■ **INPUT**
________________________________________
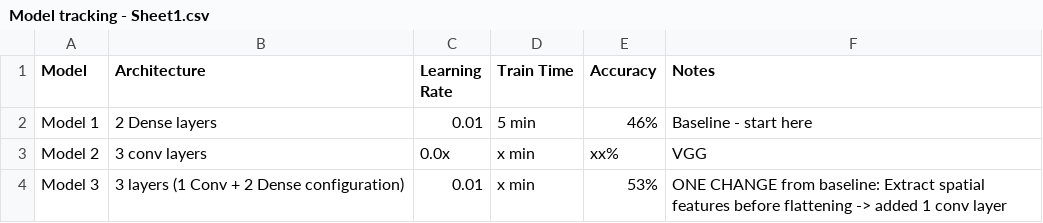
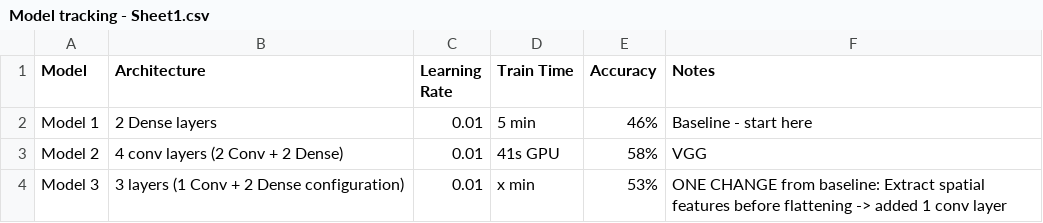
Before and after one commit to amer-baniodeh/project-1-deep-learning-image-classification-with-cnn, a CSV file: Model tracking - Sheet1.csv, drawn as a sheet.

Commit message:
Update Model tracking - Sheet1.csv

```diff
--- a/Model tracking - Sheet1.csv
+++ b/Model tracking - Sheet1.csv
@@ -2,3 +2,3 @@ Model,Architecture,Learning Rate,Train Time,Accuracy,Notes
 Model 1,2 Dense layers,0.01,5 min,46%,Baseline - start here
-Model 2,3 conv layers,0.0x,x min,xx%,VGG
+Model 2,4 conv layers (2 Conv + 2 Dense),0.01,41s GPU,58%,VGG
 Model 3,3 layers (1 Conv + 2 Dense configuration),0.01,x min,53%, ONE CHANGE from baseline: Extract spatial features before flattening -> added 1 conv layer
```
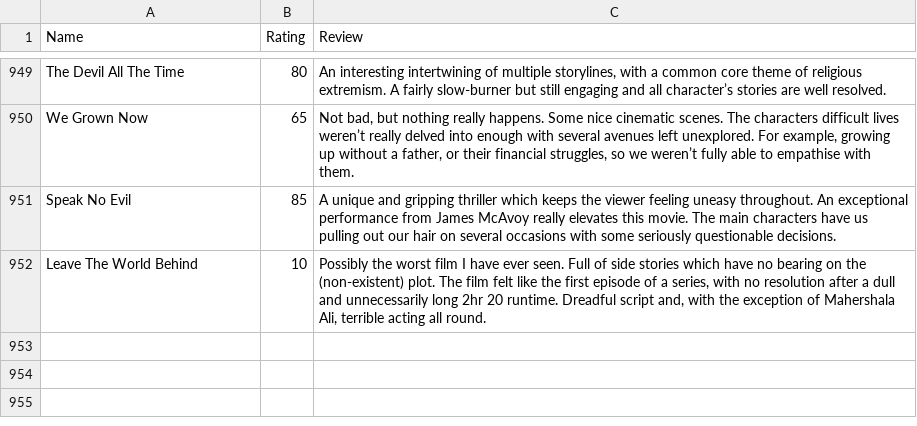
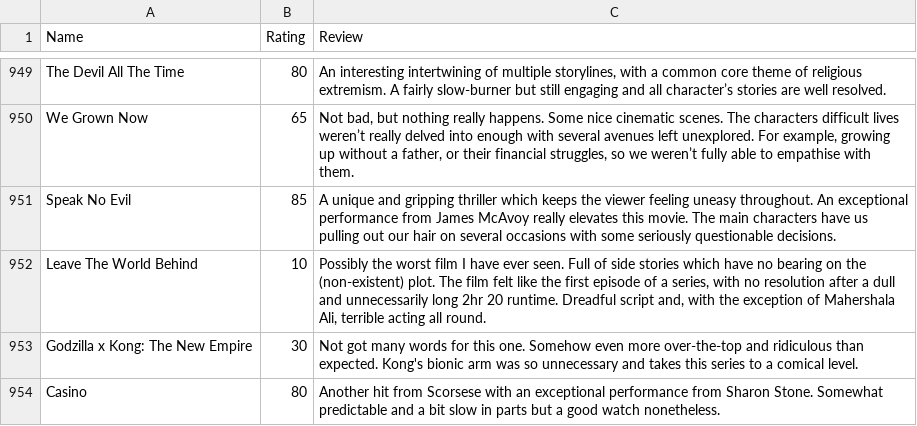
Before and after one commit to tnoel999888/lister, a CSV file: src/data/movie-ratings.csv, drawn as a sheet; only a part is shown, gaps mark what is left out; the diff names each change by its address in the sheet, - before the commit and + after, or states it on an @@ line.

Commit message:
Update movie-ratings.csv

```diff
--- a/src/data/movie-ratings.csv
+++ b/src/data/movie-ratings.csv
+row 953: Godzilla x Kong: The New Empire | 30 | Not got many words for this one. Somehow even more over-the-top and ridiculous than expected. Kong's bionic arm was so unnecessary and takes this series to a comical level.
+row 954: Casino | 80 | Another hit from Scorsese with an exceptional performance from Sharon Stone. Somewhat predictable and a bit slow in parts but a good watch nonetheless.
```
________________________________________
■ **ACTION ITEM**
Using the material above, copy every line in which the string "Model" occurs.

■ **TASK SOLUTION**
Before and after one commit to amer-baniodeh/project-1-deep-learning-image-classification-with-cnn, a CSV file: Model tracking - Sheet1.csv, drawn as a sheet.
Update Model tracking - Sheet1.csv
--- a/Model tracking - Sheet1.csv
+++ b/Model tracking - Sheet1.csv
@@ -2,3 +2,3 @@ Model,Architecture,Learning Rate,Train Time,Accuracy,Notes
 Model 1,2 Dense layers,0.01,5 min,46%,Baseline - start here
-Model 2,3 conv layers,0.0x,x min,xx%,VGG
+Model 2,4 conv layers (2 Conv + 2 Dense),0.01,41s GPU,58%,VGG
 Model 3,3 layers (1 Conv + 2 Dense configuration),0.01,x min,53%, ONE CHANGE from baseline: Extract spatial features before flattening -> added 1 conv layer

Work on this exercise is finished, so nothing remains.